Why are GCSEs important?
With the GCSE exam season now well underway for another year, it’s worth taking a moment to think about why GCSEs are important.
GCSEs are essentially the centrepiece of the UK’s education system. They’ve been around for a long time too. First introduced in 1987 – replacing O-Levels – they have taken various forms, from 100% coursework to virtually no coursework at all. The latest major change involved changing the grading system from A*-G to 9-1.
Ironically, the latest version of GCSEs – introduced in 2017 actually have more in common with the old O-Level exams than their predecessor GCSEs. O-Levels were the first public examinations introduced in the UK after the Second World War.
The principle of standardised tests taken at the age of 16 at the end of two years of study has changed little in decades. There are many arguments around whether they are the best way to assess students’ ability.

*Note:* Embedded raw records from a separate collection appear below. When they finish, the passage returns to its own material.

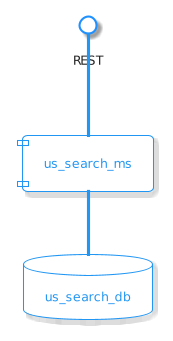
The PlantUML diagram static/img/plantuml/us_search_ms.png in z4yross/unstream_docs, before a commit.
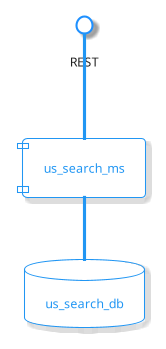
Later version of the same file.

The edit, as a diff of the source:
```diff
@@ -9,10 +9,11 @@
 
 skinparam arrowLollipopColor #White
 
-component us_search_ms as a
-database us_search_db as b
-interface REST
+component us_search_ms as us_search_ms
+database us_search_db as us_search_db
+interface REST as search_rest
 
-a -d- b
-a -u- REST
+us_search_ms -d- us_search_db
+us_search_ms -u- search_rest
+
 @enduml
```
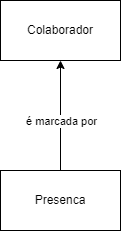
Before: analise/mer/presenca.drawio.png, a diagram exported from draw.io (leandroalveswork/horah). Source tidied: cells renumbered, new cells last; positions are measured from the earlier drawing's top-left corner, leaving out a move shared by most shapes. Source of this version:
```xml
<mxGraphModel>
  <root>
    <mxCell id="0" />
    <mxCell id="1" parent="0" />
    <mxCell id="2" value="Colaborador" style="rounded=0;whiteSpace=wrap;html=1;" parent="1" vertex="1">
      <mxGeometry width="120" height="60" as="geometry" />
    </mxCell>
    <mxCell id="3" style="edgeStyle=none;html=1;" parent="1" edge="1" source="5" target="2">
      <mxGeometry relative="1" as="geometry" />
    </mxCell>
    <mxCell id="4" value="é marcada por" style="edgeLabel;html=1;align=center;verticalAlign=middle;" parent="3" vertex="1">
      <mxGeometry x="-0.3" y="-1" relative="1" as="geometry">
        <mxPoint x="-1" y="-11" as="offset" />
      </mxGeometry>
    </mxCell>
    <mxCell id="5" value="Presenca" style="rounded=0;whiteSpace=wrap;html=1;" parent="1" vertex="1">
      <mxGeometry y="170" width="120" height="60" as="geometry" />
    </mxCell>
  </root>
</mxGraphModel>
```
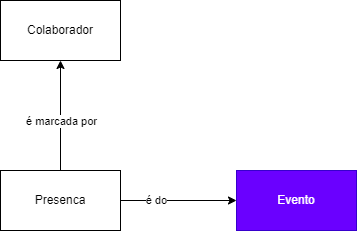
The same diagram one commit later.

Change to the diagram source:
```diff
@@ -13,8 +13,17 @@
         <mxPoint x="-1" y="-11" as="offset" />
       </mxGeometry>
     </mxCell>
+    <mxCell id="6" style="edgeStyle=none;html=1;" parent="1" edge="1" source="5" target="8">
+      <mxGeometry relative="1" as="geometry" />
+    </mxCell>
+    <mxCell id="7" value="é do" style="edgeLabel;html=1;align=center;verticalAlign=middle;" parent="6" vertex="1">
+      <mxGeometry x="-0.4" y="1" relative="1" as="geometry" />
+    </mxCell>
     <mxCell id="5" value="Presenca" style="rounded=0;whiteSpace=wrap;html=1;" parent="1" vertex="1">
       <mxGeometry y="170" width="120" height="60" as="geometry" />
     </mxCell>
+    <mxCell id="8" value="Evento" style="rounded=0;whiteSpace=wrap;html=1;fillColor=#6a00ff;fontColor=#ffffff;strokeColor=#3700CC;" parent="1" vertex="1">
+      <mxGeometry x="236" y="170" width="120" height="60" as="geometry" />
+    </mxCell>
   </root>
 </mxGraphModel>
```
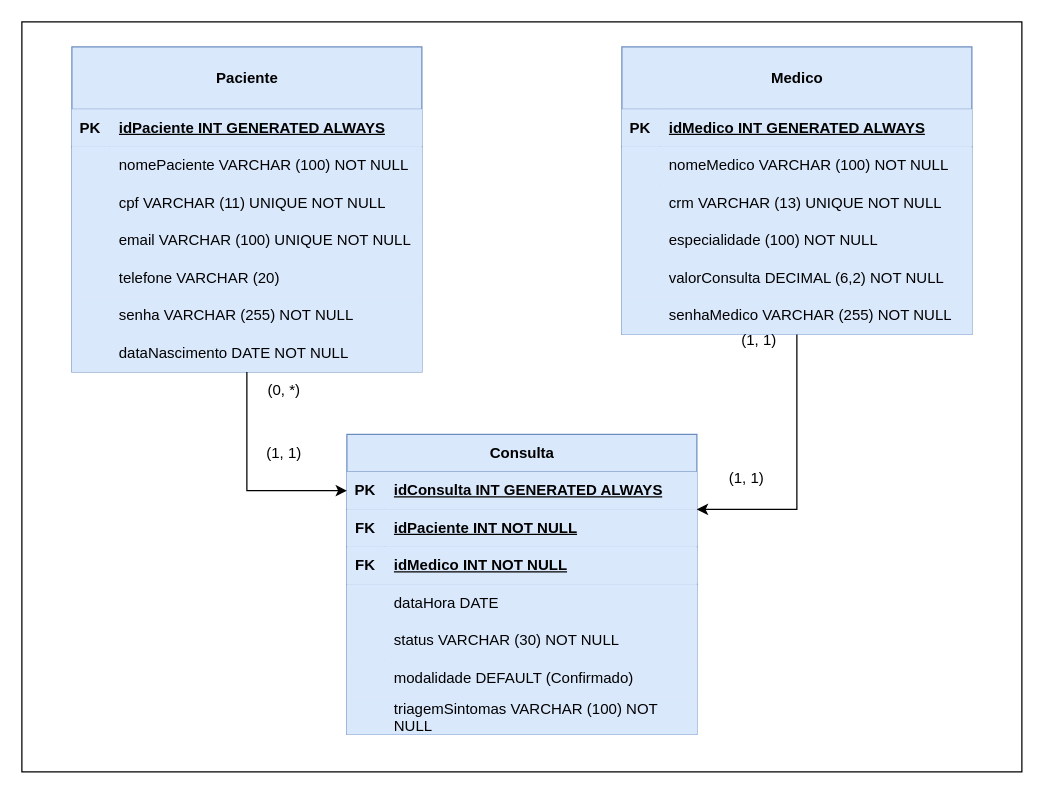
Before: docs/benchmarking/Diagrama-Medflow.drawio in senai-661/FiveBits-backend, a draw.io diagram. Source tidied: cells renumbered, new cells numbered last; positions are measured from the earlier drawing's top-left corner, leaving out a move shared by most shapes. Both pictures are drawn from the tidied source at 125%, with x=0, y=0 at pixel (21, 21).
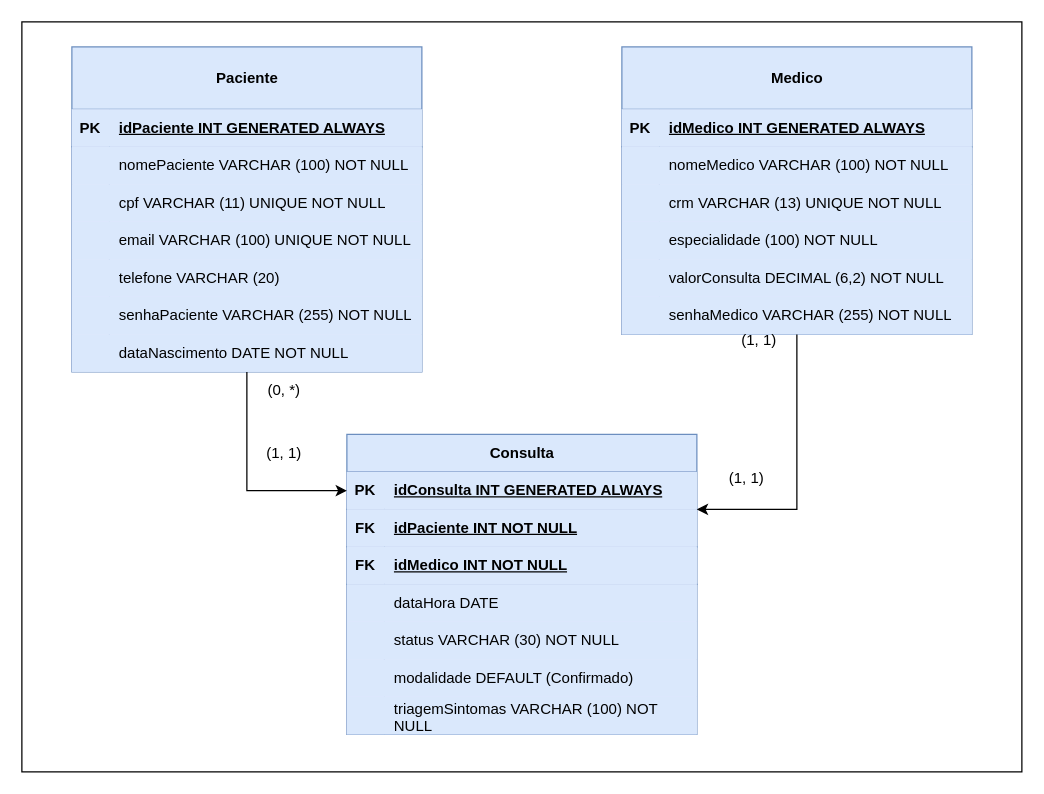
The same diagram, later.

The change refers to these unchanged cells:
```xml
<mxCell id="19" style="shape=tableRow;horizontal=0;startSize=0;swimlaneHead=0;swimlaneBody=0;fillColor=#dae8fc;top=0;left=0;right=0;bottom=0;strokeColor=#6c8ebf;" parent="3" vertex="1">
  <mxGeometry y="200" width="280" height="30" as="geometry" />
</mxCell>
```

Diff of the diagram source:
```diff
@@
-    <mxCell id="21" value="senha VARCHAR (255) NOT NULL" style="shape=partialRectangle;fillColor=#dae8fc;top=0;left=0;bottom=0;right=0;align=left;spacingLeft=6;overflow=hidden;whiteSpace=wrap;html=1;strokeColor=#6c8ebf;" parent="19" vertex="1">
+    <mxCell id="21" value="senhaPaciente VARCHAR (255) NOT NULL" style="shape=partialRectangle;fillColor=#dae8fc;top=0;left=0;bottom=0;right=0;align=left;spacingLeft=6;overflow=hidden;whiteSpace=wrap;html=1;strokeColor=#6c8ebf;" parent="19" vertex="1">
       <mxGeometry x="30" width="250" height="30" as="geometry" />
     </mxCell>
```
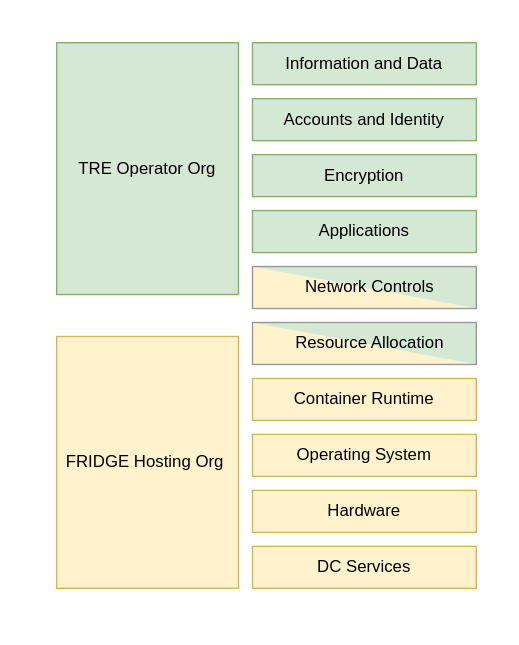
Above: Docs/FRIDGE_Images/Fridge_Shared_Responsibility_Model.drawio.svg in sa-tre/satre-high-level-design (draw.io), before the change. Source tidied: cells renumbered, new cells last; positions are measured from the earlier drawing's top-left corner, leaving out a move shared by most shapes.
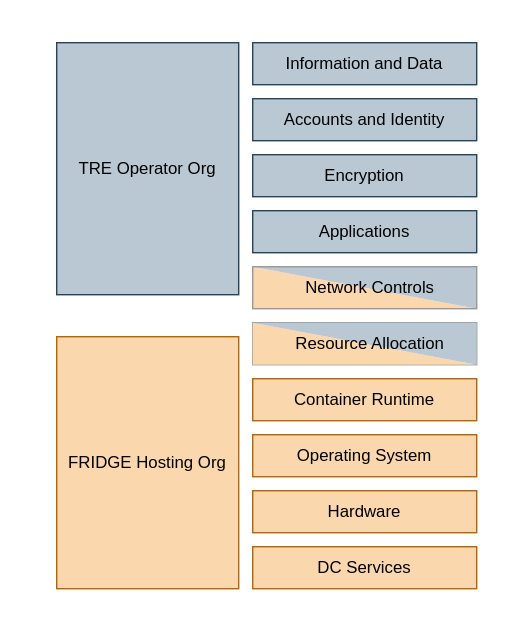
After the change.

Diff of the diagram source:
```diff
@@ -5,65 +5,59 @@
     <mxCell id="2" style="rounded=0;whiteSpace=wrap;html=1;strokeColor=none;" parent="1" vertex="1">
       <mxGeometry width="370" height="460" as="geometry" />
     </mxCell>
-    <mxCell id="3" value="TRE Operator Org" style="rounded=0;whiteSpace=wrap;html=1;align=center;fillColor=#d5e8d4;strokeColor=#82b366;" parent="1" vertex="1">
+    <mxCell id="3" value="TRE Operator Org" style="rounded=0;whiteSpace=wrap;html=1;align=center;fillColor=#bac8d3;strokeColor=#23445d;" parent="1" vertex="1">
       <mxGeometry x="40" y="30" width="130" height="180" as="geometry" />
     </mxCell>
-    <mxCell id="4" value="DC Services" style="rounded=0;whiteSpace=wrap;html=1;fillColor=#fff2cc;strokeColor=#d6b656;" parent="1" vertex="1">
+    <mxCell id="4" value="DC Services" style="rounded=0;whiteSpace=wrap;html=1;fillColor=#fad7ac;strokeColor=#b46504;" parent="1" vertex="1">
       <mxGeometry x="180" y="390" width="160" height="30" as="geometry" />
     </mxCell>
-    <mxCell id="5" value="Hardware" style="rounded=0;whiteSpace=wrap;html=1;fillColor=#fff2cc;strokeColor=#d6b656;" parent="1" vertex="1">
+    <mxCell id="5" value="Hardware" style="rounded=0;whiteSpace=wrap;html=1;fillColor=#fad7ac;strokeColor=#b46504;" parent="1" vertex="1">
       <mxGeometry x="180" y="350" width="160" height="30" as="geometry" />
     </mxCell>
-    <mxCell id="6" value="Operating System" style="rounded=0;whiteSpace=wrap;html=1;fillColor=#fff2cc;strokeColor=#d6b656;" parent="1" vertex="1">
+    <mxCell id="6" value="Operating System" style="rounded=0;whiteSpace=wrap;html=1;fillColor=#fad7ac;strokeColor=#b46504;" parent="1" vertex="1">
       <mxGeometry x="180" y="310" width="160" height="30" as="geometry" />
     </mxCell>
-    <mxCell id="7" value="Container Runtime" style="rounded=0;whiteSpace=wrap;html=1;fillColor=#fff2cc;strokeColor=#d6b656;" parent="1" vertex="1">
+    <mxCell id="7" value="Container Runtime" style="rounded=0;whiteSpace=wrap;html=1;fillColor=#fad7ac;strokeColor=#b46504;" parent="1" vertex="1">
       <mxGeometry x="180" y="270" width="160" height="30" as="geometry" />
     </mxCell>
-    <mxCell id="8" value="Applications" style="rounded=0;whiteSpace=wrap;html=1;fillColor=#d5e8d4;strokeColor=#82b366;" parent="1" vertex="1">
+    <mxCell id="8" value="Applications" style="rounded=0;whiteSpace=wrap;html=1;fillColor=#bac8d3;strokeColor=#23445d;" parent="1" vertex="1">
       <mxGeometry x="180" y="150" width="160" height="30" as="geometry" />
     </mxCell>
-    <mxCell id="9" value="Encryption" style="rounded=0;whiteSpace=wrap;html=1;fillColor=#d5e8d4;strokeColor=#82b366;" parent="1" vertex="1">
+    <mxCell id="9" value="Encryption" style="rounded=0;whiteSpace=wrap;html=1;fillColor=#bac8d3;strokeColor=#23445d;" parent="1" vertex="1">
       <mxGeometry x="180" y="110" width="160" height="30" as="geometry" />
     </mxCell>
-    <mxCell id="10" value="Accounts and Identity" style="rounded=0;whiteSpace=wrap;html=1;fillColor=#d5e8d4;strokeColor=#82b366;" parent="1" vertex="1">
+    <mxCell id="10" value="Accounts and Identity" style="rounded=0;whiteSpace=wrap;html=1;fillColor=#bac8d3;strokeColor=#23445d;" parent="1" vertex="1">
       <mxGeometry x="180" y="70" width="160" height="30" as="geometry" />
     </mxCell>
-    <mxCell id="11" value="Information and Data" style="rounded=0;whiteSpace=wrap;html=1;fillColor=#d5e8d4;strokeColor=#82b366;" parent="1" vertex="1">
+    <mxCell id="11" value="Information and Data" style="rounded=0;whiteSpace=wrap;html=1;fillColor=#bac8d3;strokeColor=#23445d;" parent="1" vertex="1">
       <mxGeometry x="180" y="30" width="160" height="30" as="geometry" />
     </mxCell>
-    <mxCell id="12" value="FRIDGE Hosting Org&amp;nbsp;" style="rounded=0;whiteSpace=wrap;html=1;align=center;fillColor=#fff2cc;strokeColor=#d6b656;" parent="1" vertex="1">
+    <mxCell id="12" value="FRIDGE Hosting Org&amp;nbsp;" style="rounded=0;whiteSpace=wrap;html=1;align=center;fillColor=#fad7ac;strokeColor=#b46504;" parent="1" vertex="1">
       <mxGeometry x="40" y="240" width="130" height="180" as="geometry" />
     </mxCell>
-    <mxCell id="13" style="group;" parent="1" vertex="1">
-      <mxGeometry x="180" y="190" width="160" height="30" as="geometry" />
-    </mxCell>
-    <mxCell id="14" style="verticalLabelPosition=bottom;verticalAlign=top;html=1;shape=mxgraph.basic.orthogonal_triangle;fillColor=#fff2cc;strokeColor=none;" parent="13" vertex="1">
-      <mxGeometry width="160" height="30" as="geometry" />
+    <mxCell id="14" style="verticalLabelPosition=bottom;verticalAlign=top;html=1;shape=mxgraph.basic.orthogonal_triangle;fillColor=#fad7ac;strokeColor=none;" parent="1" vertex="1">
+      <mxGeometry x="180" y="190" width="160" height="30" as="geometry" />
     </mxCell>
-    <mxCell id="15" style="verticalLabelPosition=bottom;verticalAlign=top;html=1;shape=mxgraph.basic.orthogonal_triangle;rotation=-180;strokeColor=none;fillColor=#d5e8d4;" parent="13" vertex="1">
-      <mxGeometry width="160" height="30" as="geometry" />
+    <mxCell id="15" style="verticalLabelPosition=bottom;verticalAlign=top;html=1;shape=mxgraph.basic.orthogonal_triangle;rotation=-180;strokeColor=none;fillColor=#bac8d3;" parent="1" vertex="1">
+      <mxGeometry x="180" y="190" width="160" height="30" as="geometry" />
     </mxCell>
-    <mxCell id="16" style="rounded=0;whiteSpace=wrap;html=1;fillColor=none;strokeColor=#999999;" parent="13" vertex="1">
-      <mxGeometry width="160" height="30" as="geometry" />
+    <mxCell id="16" style="rounded=0;whiteSpace=wrap;html=1;fillColor=none;strokeColor=#999999;" parent="1" vertex="1">
+      <mxGeometry x="180" y="230" width="160" height="30" as="geometry" />
     </mxCell>
-    <mxCell id="17" value="Network Controls" style="text;html=1;align=center;verticalAlign=middle;whiteSpace=wrap;rounded=0;" parent="13" vertex="1">
-      <mxGeometry x="17.8" y="8.6" width="132.4" height="12.9" as="geometry" />
+    <mxCell id="17" value="Network Controls" style="text;html=1;align=center;verticalAlign=middle;whiteSpace=wrap;rounded=0;" parent="1" vertex="1">
+      <mxGeometry x="197.8" y="198.6" width="132.4" height="12.9" as="geometry" />
     </mxCell>
-    <mxCell id="18" style="group;" parent="1" vertex="1">
-      <mxGeometry x="180" y="230" width="160" height="30" as="geometry" />
-    </mxCell>
-    <mxCell id="19" style="verticalLabelPosition=bottom;verticalAlign=top;html=1;shape=mxgraph.basic.orthogonal_triangle;fillColor=#fff2cc;strokeColor=none;" parent="18" vertex="1">
-      <mxGeometry width="160" height="30" as="geometry" />
+    <mxCell id="19" style="verticalLabelPosition=bottom;verticalAlign=top;html=1;shape=mxgraph.basic.orthogonal_triangle;fillColor=#fad7ac;strokeColor=none;" parent="1" vertex="1">
+      <mxGeometry x="180" y="230" width="160" height="30" as="geometry" />
     </mxCell>
-    <mxCell id="20" style="verticalLabelPosition=bottom;verticalAlign=top;html=1;shape=mxgraph.basic.orthogonal_triangle;rotation=-180;strokeColor=none;fillColor=#d5e8d4;" parent="18" vertex="1">
-      <mxGeometry width="160" height="30" as="geometry" />
+    <mxCell id="20" style="verticalLabelPosition=bottom;verticalAlign=top;html=1;shape=mxgraph.basic.orthogonal_triangle;rotation=-180;strokeColor=none;fillColor=#bac8d3;" parent="1" vertex="1">
+      <mxGeometry x="180" y="230" width="160" height="30" as="geometry" />
     </mxCell>
-    <mxCell id="21" style="rounded=0;whiteSpace=wrap;html=1;fillColor=none;strokeColor=#999999;" parent="18" vertex="1">
-      <mxGeometry width="160" height="30" as="geometry" />
+    <mxCell id="21" style="rounded=0;whiteSpace=wrap;html=1;fillColor=none;strokeColor=#999999;" parent="1" vertex="1">
+      <mxGeometry x="180" y="190" width="160" height="30" as="geometry" />
     </mxCell>
-    <mxCell id="22" value="Resource Allocation" style="text;html=1;align=center;verticalAlign=middle;whiteSpace=wrap;rounded=0;" parent="18" vertex="1">
-      <mxGeometry x="17.8" y="8.6" width="132.4" height="12.9" as="geometry" />
+    <mxCell id="22" value="Resource Allocation" style="text;html=1;align=center;verticalAlign=middle;whiteSpace=wrap;rounded=0;" parent="1" vertex="1">
+      <mxGeometry x="197.8" y="238.6" width="132.4" height="12.9" as="geometry" />
     </mxCell>
   </root>
 </mxGraphModel>
```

As an aside, Finland repeatedly comes out on top when global school education systems are ranked. In Finland, there are no standardised tests at all for any year group – except for one single test called the National Matriculation Exam. This can be taken at the end of high school, but it is entirely voluntary. Children don’t even start school until the age of seven!
Despite all this, there seems little chance of our well-established system changing in the UK.
So, what are the implications of doing well or doing poorly in GCSEs?
GCSEs are seen as the benchmark – both for students and schools. Students often need 5 passes at GCSE (Grade 4 or above, including English and Maths) to progress to sixth form or college – especially if students want to study Level 3 qualifications, such as A-Levels or T-Levels.
And just as young people are judged by how they do against these measurements, so are schools. The number of pupils that get 5 GCSE passes including English and Maths is one of the key measurements that determines School League Tables.
GCSEs can also affect the subjects you are able to study in further education. For example, most schools and colleges will require a student to have studied a subject at GCSE before being allowed to study it at A Level. Often, they will also set a minimum grade you need to get at GCSE for that subject. This is mostly true for traditional academic subjects.
However, it’s also worth knowing that there are many A-Level subjects that either don’t have a GCSE – or at least most schools don’t offer these subjects. If this is the case, colleges normally look at performance in Maths and English GCSEs.
Universities and other higher education providers also look at GCSE grades. Again, it is typical that they set a minimum requirement for Maths and English GCSE grades – and for the subject a student wants to go on to study.
There’s no point trying to ignore it – GCSEs are important. But failure in them is never the end of the world. There are always opportunities to retake GCSEs and there are now a wealth of other options at further education level and beyond. There is a big wide world out there that doesn’t necessarily revolve around GCSEs.